John Jameson’s in-laws’ family founded “his” distillery.
The 1780 seen on Jameson bottles refers to the year the Bow Street Distillery was originally founded by John Stein, Jameson’s father-in-law. John Jameson was brought on as the general manager of the distillery, though he didn’t actually take full ownership until 1805. In 1810, the distillery was officially renamed The John Jameson and Son Irish Whiskey Company, which doesn’t quite roll off the tongue. It was nicknamed “Jameson,” which stuck. It looks like mixing business and pleasure worked out fine for Mr. Jameson.
The Jameson family was fearless.
The Jameson family coat of arms, seen on the brand’s labels, includes the motto “Sine Metu,” which means “without fear.” The family was granted the coat of arms in honor of their pursuit of pirates along the Scottish coast in the seventeen century (hence the ship that also appears on the label.) Additionally, the Jameson brand survived a myriad of catastrophic events: two world wars, an Irish civil war, and American Prohibition.

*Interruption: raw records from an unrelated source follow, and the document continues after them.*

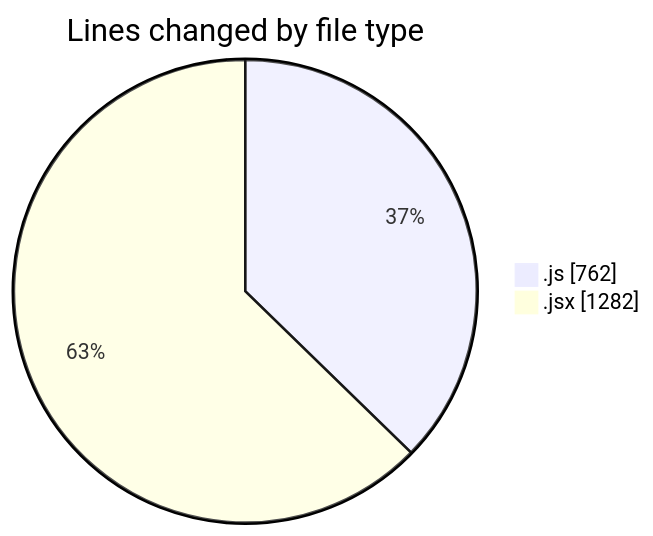
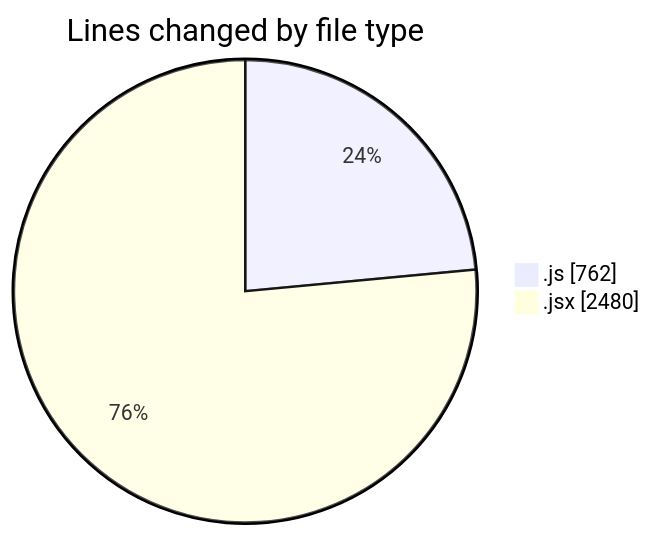
One commit to nxtqubesakshisongat/code-tracking changed the first of 2 diagrams in 2025-10-26/nxtqube_webapp/README.md. Above: the diagram before and after it, drawn with Mermaid. The commit also changed other lines of this file and 1 other file, not shown here.

````diff
--- a/2025-10-26/nxtqube_webapp/README.md
+++ b/2025-10-26/nxtqube_webapp/README.md
@@ -22,6 +23,6 @@
 ```mermaid
 pie showData
 title Lines changed by file type
 ".js" : 762
-".jsx" : 1282
+".jsx" : 2480
 ```
````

The Jamesons are a family of fighters.
That explains why legendary Irish mixed martial artist Conor Mcgregor wants to take them down. He declared that his own Irish whiskey brand Proper No. 12 would overtake Jameson in American sales. It hasn’t.
Jameson didn’t sell whiskey by the bottle for over a century.
The distillery did not sell Jameson in bottles until 1968. For nearly two centuries the whiskey had been sold exclusively by the cask to bonders. Now, the trademark green Jameson bottle is one of the most recognizable in the world.
There’s only one functioning Jameson distillery in the world.
Though Jameson is a global superpower, there’s only a single Jameson distillery that’s in operation today. Jameson hasn’t been distilled in Dublin since 1975, at which point the operation was moved to Cork, Ireland. Whiskey lovers can still tour either one of the distilleries, but true history buffs might prefer the one in the Irish capital.
In the 1970s, one company produced all the whiskey in Ireland.
Irish Distillers, formed by a merger of John Power & Son, John Jameson & Son, and the Cork Distillery Company in 1966 — and later Bushmills — was the sole producer of whiskey in all of Ireland for over a decade.
Jameson is owned by a French liquor company.
Pernod Ricard, one of the largest liquor companies in the world, and based in France, acquired the Jameson brand when it purchased Irish Distillers in 1988.
Jameson is aged in American and Spanish oak barrels.
Although Jameson is Irish whiskey, meaning it’s aged in Ireland for at least three years, the brand sources its barrels from Spain and the United States. The barrels were formerly used to age bourbon, which helps to impart the whiskey with notes of vanilla and toasted wood.
It’s made with locally-sourced ingredients.
All of Jameson’s barley is grown in Ireland, and all of the water used in its production process is sourced from the Dungourney River, which flows directly through the distillery.
Jameson is distilled three times.
No wonder it’s so smooth: The Irish whiskey is distilled three times in copper stills to insure its smoothness. Good things come in threes, according to Jamo. They also offer a “Triple Triple” bottle that is not only triple distilled, but triple cask matured.
The Irish whiskey brand is beloved around the globe.
90 percent of Jameson’s production is exported. When Pernod Ricard purchased Jameson, only half of its whiskey left the country, and about half a million cases were produced annually. Today, 90 percent of the 4.7 million cases of Jameson produced are exported around the world.